* Exercise requirements *
Print all the records below exactly as they stand, but leave out the pictures.

* Data provided *
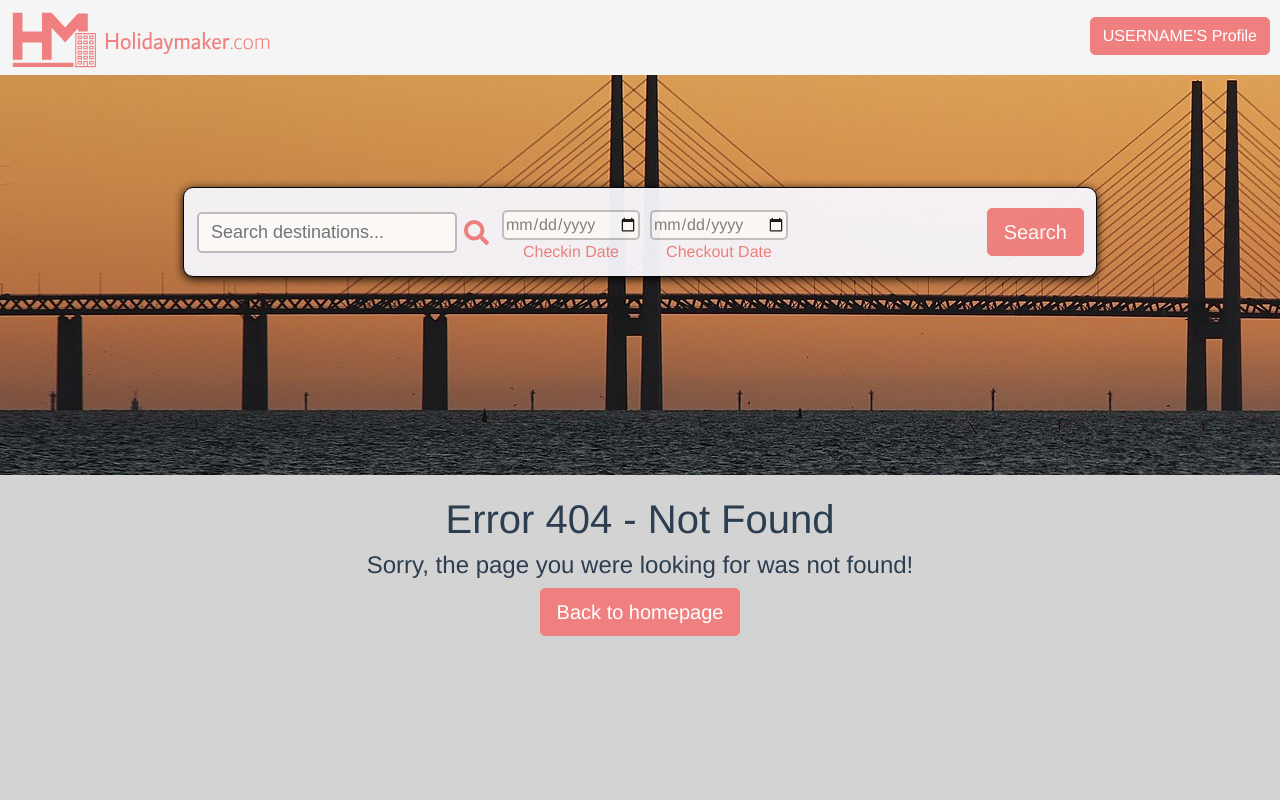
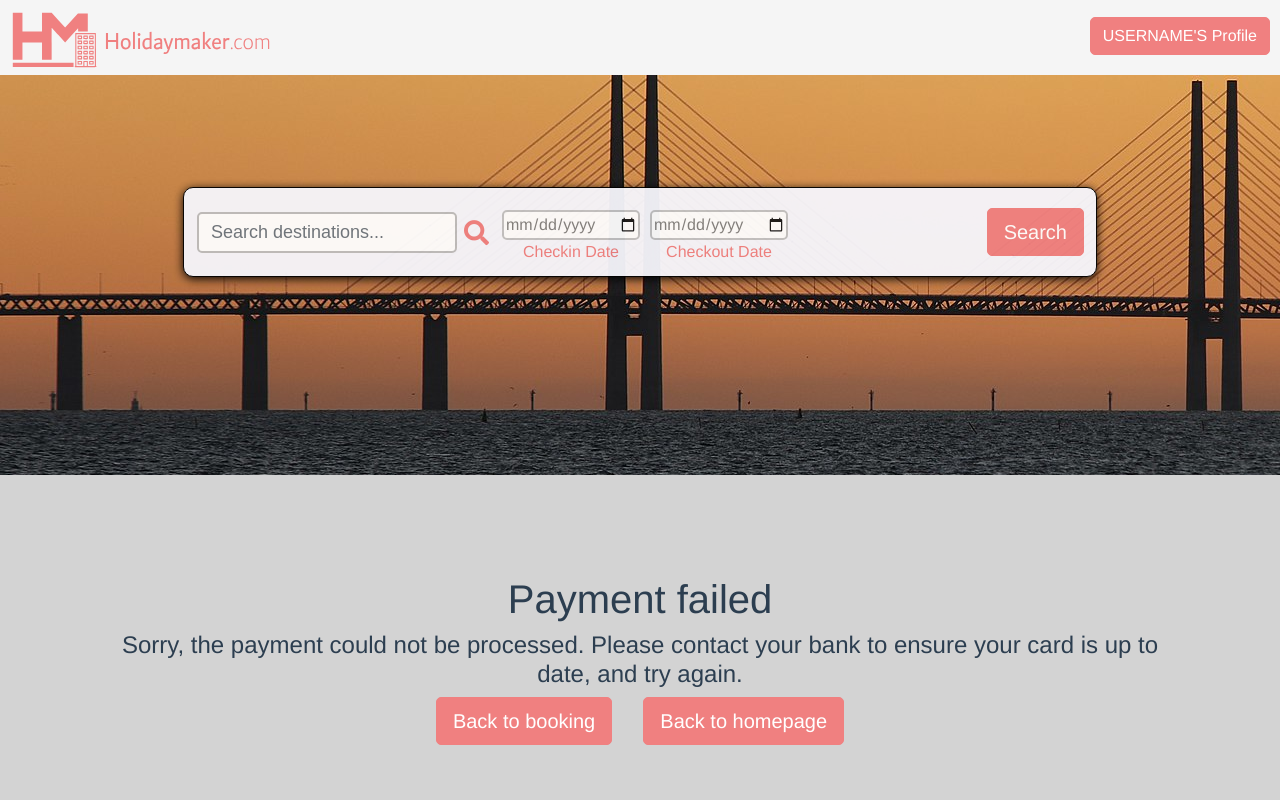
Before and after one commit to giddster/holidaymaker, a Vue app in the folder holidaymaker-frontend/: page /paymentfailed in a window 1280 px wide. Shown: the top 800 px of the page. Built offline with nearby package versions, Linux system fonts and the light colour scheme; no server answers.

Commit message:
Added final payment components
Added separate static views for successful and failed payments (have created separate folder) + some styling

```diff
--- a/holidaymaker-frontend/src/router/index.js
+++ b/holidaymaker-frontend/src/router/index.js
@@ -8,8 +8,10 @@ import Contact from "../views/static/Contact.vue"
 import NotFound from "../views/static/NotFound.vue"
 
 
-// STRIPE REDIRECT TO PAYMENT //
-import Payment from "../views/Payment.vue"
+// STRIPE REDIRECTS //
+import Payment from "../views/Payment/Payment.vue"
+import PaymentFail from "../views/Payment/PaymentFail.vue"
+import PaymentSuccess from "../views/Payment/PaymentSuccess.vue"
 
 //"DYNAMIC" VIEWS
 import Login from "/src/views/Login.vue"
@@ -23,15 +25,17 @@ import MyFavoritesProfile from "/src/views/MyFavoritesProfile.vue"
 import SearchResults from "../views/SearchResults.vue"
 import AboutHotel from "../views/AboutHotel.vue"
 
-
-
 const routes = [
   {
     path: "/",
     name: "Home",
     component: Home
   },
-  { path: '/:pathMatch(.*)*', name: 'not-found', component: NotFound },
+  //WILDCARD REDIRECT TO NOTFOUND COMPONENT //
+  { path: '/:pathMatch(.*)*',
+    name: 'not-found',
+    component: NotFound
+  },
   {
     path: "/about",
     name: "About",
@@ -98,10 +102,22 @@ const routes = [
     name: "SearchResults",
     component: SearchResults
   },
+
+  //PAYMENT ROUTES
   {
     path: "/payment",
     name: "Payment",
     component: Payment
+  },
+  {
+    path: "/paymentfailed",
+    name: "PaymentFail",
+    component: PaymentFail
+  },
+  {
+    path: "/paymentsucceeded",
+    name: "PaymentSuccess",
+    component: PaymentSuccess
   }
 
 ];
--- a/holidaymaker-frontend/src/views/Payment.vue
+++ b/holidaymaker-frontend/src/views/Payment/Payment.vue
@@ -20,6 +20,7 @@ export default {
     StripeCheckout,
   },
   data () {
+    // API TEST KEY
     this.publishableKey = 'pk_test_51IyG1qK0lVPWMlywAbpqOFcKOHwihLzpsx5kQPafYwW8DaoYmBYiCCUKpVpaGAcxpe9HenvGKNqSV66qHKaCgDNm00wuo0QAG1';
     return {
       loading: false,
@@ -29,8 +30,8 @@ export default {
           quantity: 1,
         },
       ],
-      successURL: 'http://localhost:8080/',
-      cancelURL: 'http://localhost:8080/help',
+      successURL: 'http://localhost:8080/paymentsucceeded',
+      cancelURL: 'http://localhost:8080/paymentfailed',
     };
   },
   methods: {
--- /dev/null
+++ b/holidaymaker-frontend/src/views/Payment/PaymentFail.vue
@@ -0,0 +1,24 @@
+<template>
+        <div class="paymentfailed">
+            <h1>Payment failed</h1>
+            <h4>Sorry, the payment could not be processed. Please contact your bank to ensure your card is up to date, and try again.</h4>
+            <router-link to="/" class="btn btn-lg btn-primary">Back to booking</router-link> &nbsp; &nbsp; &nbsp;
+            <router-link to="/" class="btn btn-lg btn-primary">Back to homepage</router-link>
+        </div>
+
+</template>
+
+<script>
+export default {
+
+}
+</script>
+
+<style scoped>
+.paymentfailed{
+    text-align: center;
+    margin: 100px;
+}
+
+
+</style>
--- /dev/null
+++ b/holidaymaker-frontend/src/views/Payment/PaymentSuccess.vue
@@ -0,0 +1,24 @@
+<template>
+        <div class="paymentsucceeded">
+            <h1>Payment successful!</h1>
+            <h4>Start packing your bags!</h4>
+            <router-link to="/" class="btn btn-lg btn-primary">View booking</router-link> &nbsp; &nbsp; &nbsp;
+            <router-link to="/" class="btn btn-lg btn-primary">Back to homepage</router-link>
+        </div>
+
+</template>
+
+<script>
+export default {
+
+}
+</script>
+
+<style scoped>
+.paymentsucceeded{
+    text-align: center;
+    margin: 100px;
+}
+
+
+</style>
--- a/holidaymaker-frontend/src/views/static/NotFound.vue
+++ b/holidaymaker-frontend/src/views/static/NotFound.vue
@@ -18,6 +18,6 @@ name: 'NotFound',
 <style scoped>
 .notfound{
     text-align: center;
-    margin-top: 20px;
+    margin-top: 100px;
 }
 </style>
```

* Written response *
Before and after one commit to giddster/holidaymaker, a Vue app in the folder holidaymaker-frontend/: page /paymentfailed in a window 1280 px wide. Shown: the top 800 px of the page. Built offline with nearby package versions, Linux system fonts and the light colour scheme; no server answers.

Commit message:
Added final payment components
Added separate static views for successful and failed payments (have created separate folder) + some styling

```diff
--- a/holidaymaker-frontend/src/router/index.js
+++ b/holidaymaker-frontend/src/router/index.js
@@ -8,8 +8,10 @@ import Contact from "../views/static/Contact.vue"
 import NotFound from "../views/static/NotFound.vue"
 
 
-// STRIPE REDIRECT TO PAYMENT //
-import Payment from "../views/Payment.vue"
+// STRIPE REDIRECTS //
+import Payment from "../views/Payment/Payment.vue"
+import PaymentFail from "../views/Payment/PaymentFail.vue"
+import PaymentSuccess from "../views/Payment/PaymentSuccess.vue"
 
 //"DYNAMIC" VIEWS
 import Login from "/src/views/Login.vue"
@@ -23,15 +25,17 @@ import MyFavoritesProfile from "/src/views/MyFavoritesProfile.vue"
 import SearchResults from "../views/SearchResults.vue"
 import AboutHotel from "../views/AboutHotel.vue"
 
-
-
 const routes = [
   {
     path: "/",
     name: "Home",
     component: Home
   },
-  { path: '/:pathMatch(.*)*', name: 'not-found', component: NotFound },
+  //WILDCARD REDIRECT TO NOTFOUND COMPONENT //
+  { path: '/:pathMatch(.*)*',
+    name: 'not-found',
+    component: NotFound
+  },
   {
     path: "/about",
     name: "About",
@@ -98,10 +102,22 @@ const routes = [
     name: "SearchResults",
     component: SearchResults
   },
+
+  //PAYMENT ROUTES
   {
     path: "/payment",
     name: "Payment",
     component: Payment
+  },
+  {
+    path: "/paymentfailed",
+    name: "PaymentFail",
+    component: PaymentFail
+  },
+  {
+    path: "/paymentsucceeded",
+    name: "PaymentSuccess",
+    component: PaymentSuccess
   }
 
 ];
--- a/holidaymaker-frontend/src/views/Payment.vue
+++ b/holidaymaker-frontend/src/views/Payment/Payment.vue
@@ -20,6 +20,7 @@ export default {
     StripeCheckout,
   },
   data () {
+    // API TEST KEY
     this.publishableKey = 'pk_test_51IyG1qK0lVPWMlywAbpqOFcKOHwihLzpsx5kQPafYwW8DaoYmBYiCCUKpVpaGAcxpe9HenvGKNqSV66qHKaCgDNm00wuo0QAG1';
     return {
       loading: false,
@@ -29,8 +30,8 @@ export default {
           quantity: 1,
         },
       ],
-      successURL: 'http://localhost:8080/',
-      cancelURL: 'http://localhost:8080/help',
+      successURL: 'http://localhost:8080/paymentsucceeded',
+      cancelURL: 'http://localhost:8080/paymentfailed',
     };
   },
   methods: {
--- /dev/null
+++ b/holidaymaker-frontend/src/views/Payment/PaymentFail.vue
@@ -0,0 +1,24 @@
+<template>
+        <div class="paymentfailed">
+            <h1>Payment failed</h1>
+            <h4>Sorry, the payment could not be processed. Please contact your bank to ensure your card is up to date, and try again.</h4>
+            <router-link to="/" class="btn btn-lg btn-primary">Back to booking</router-link> &nbsp; &nbsp; &nbsp;
+            <router-link to="/" class="btn btn-lg btn-primary">Back to homepage</router-link>
+        </div>
+
+</template>
+
+<script>
+export default {
+
+}
+</script>
+
+<style scoped>
+.paymentfailed{
+    text-align: center;
+    margin: 100px;
+}
+
+
+</style>
--- /dev/null
+++ b/holidaymaker-frontend/src/views/Payment/PaymentSuccess.vue
@@ -0,0 +1,24 @@
+<template>
+        <div class="paymentsucceeded">
+            <h1>Payment successful!</h1>
+            <h4>Start packing your bags!</h4>
+            <router-link to="/" class="btn btn-lg btn-primary">View booking</router-link> &nbsp; &nbsp; &nbsp;
+            <router-link to="/" class="btn btn-lg btn-primary">Back to homepage</router-link>
+        </div>
+
+</template>
+
+<script>
+export default {
+
+}
+</script>
+
+<style scoped>
+.paymentsucceeded{
+    text-align: center;
+    margin: 100px;
+}
+
+
+</style>
--- a/holidaymaker-frontend/src/views/static/NotFound.vue
+++ b/holidaymaker-frontend/src/views/static/NotFound.vue
@@ -18,6 +18,6 @@ name: 'NotFound',
 <style scoped>
 .notfound{
     text-align: center;
-    margin-top: 20px;
+    margin-top: 100px;
 }
 </style>
```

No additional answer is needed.